Mark Warburton will face off against Ian Cathro this Saturday when Hearts visit Ibrox. Picture: SNS

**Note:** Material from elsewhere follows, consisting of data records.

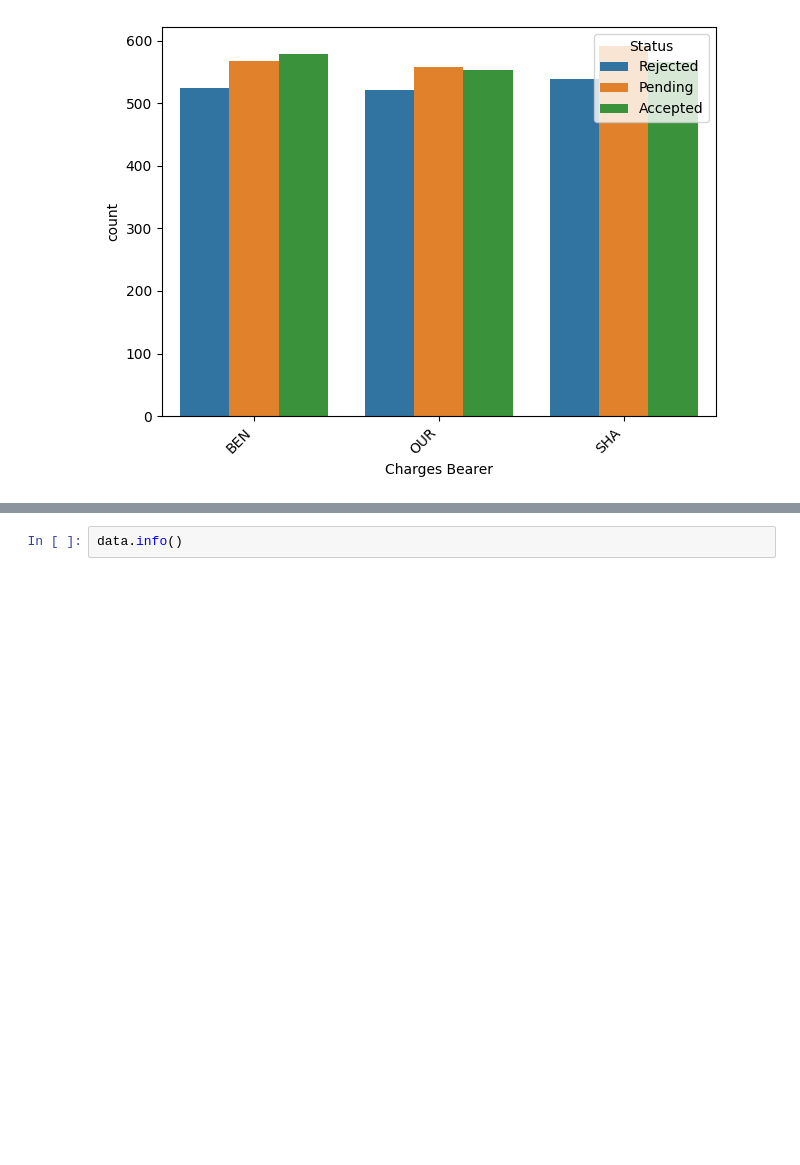
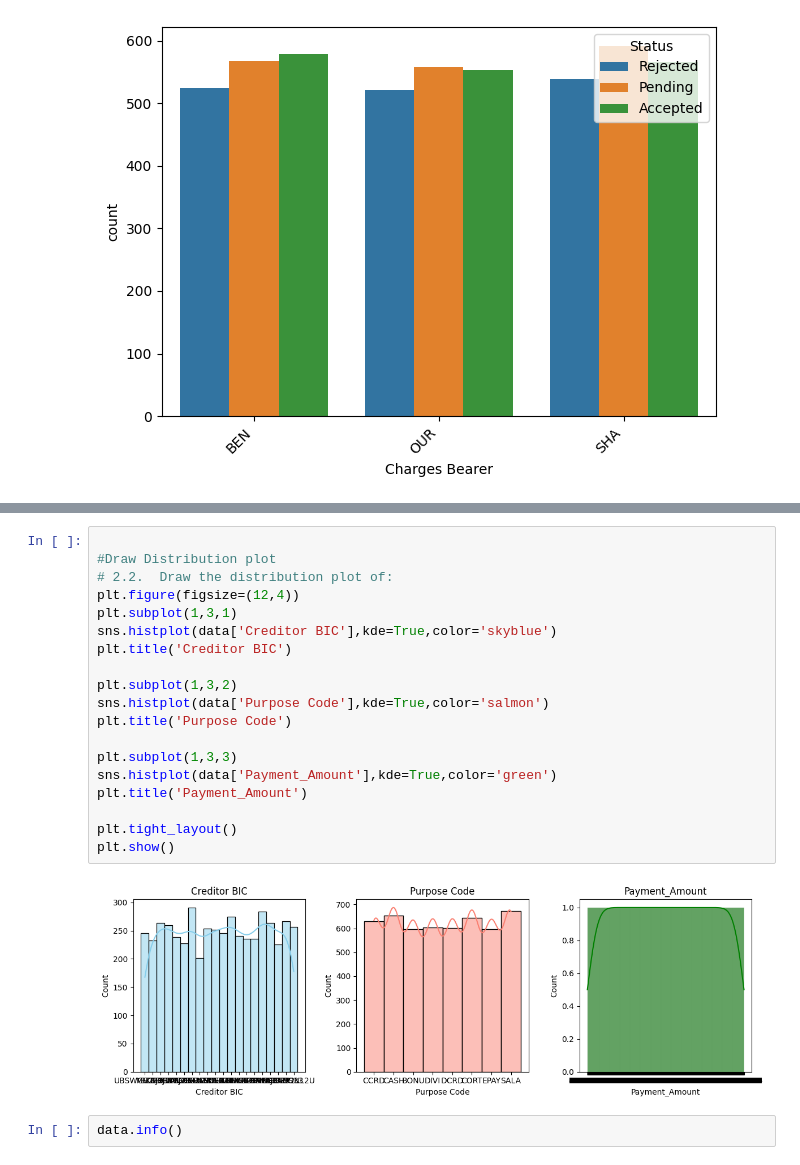
Before and after one commit to vijaykumarharakuni/data_analysis, a Jupyter notebook: Payment_Data_Revised_New.ipynb, the cells around one changed output, grey strips where cells are left out. Saved outputs shown, nothing was run; the diff lists cells and outputs as text; blank space fills up the shorter version.

```diff
--- a/Payment_Data_Revised_New.ipynb
+++ b/Payment_Data_Revised_New.ipynb
@@ -167,3 +192,24 @@ memory usage: 1.2+ MB
+# %%
+
+#Draw Distribution plot
+# 2.2.	Draw the distribution plot of:
+plt.figure(figsize=(12,4))
+plt.subplot(1,3,1)
+sns.histplot(data['Creditor BIC'],kde=True,color='skyblue')
+plt.title('Creditor BIC')
+
+plt.subplot(1,3,2)
+sns.histplot(data['Purpose Code'],kde=True,color='salmon')
+plt.title('Purpose Code')
+
+plt.subplot(1,3,3)
+sns.histplot(data['Payment_Amount'],kde=True,color='green')
+plt.title('Payment_Amount')
+
+plt.tight_layout()
+plt.show()
+# %% [output]
+[figure, added]
 # %%
 data.info()
 # %% [output]
```
Also changed, not shown: parts of 13 cells of this notebook.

Mark Warburton will face off against Ian Cathro this Saturday when Hearts visit Ibrox. Picture: SNS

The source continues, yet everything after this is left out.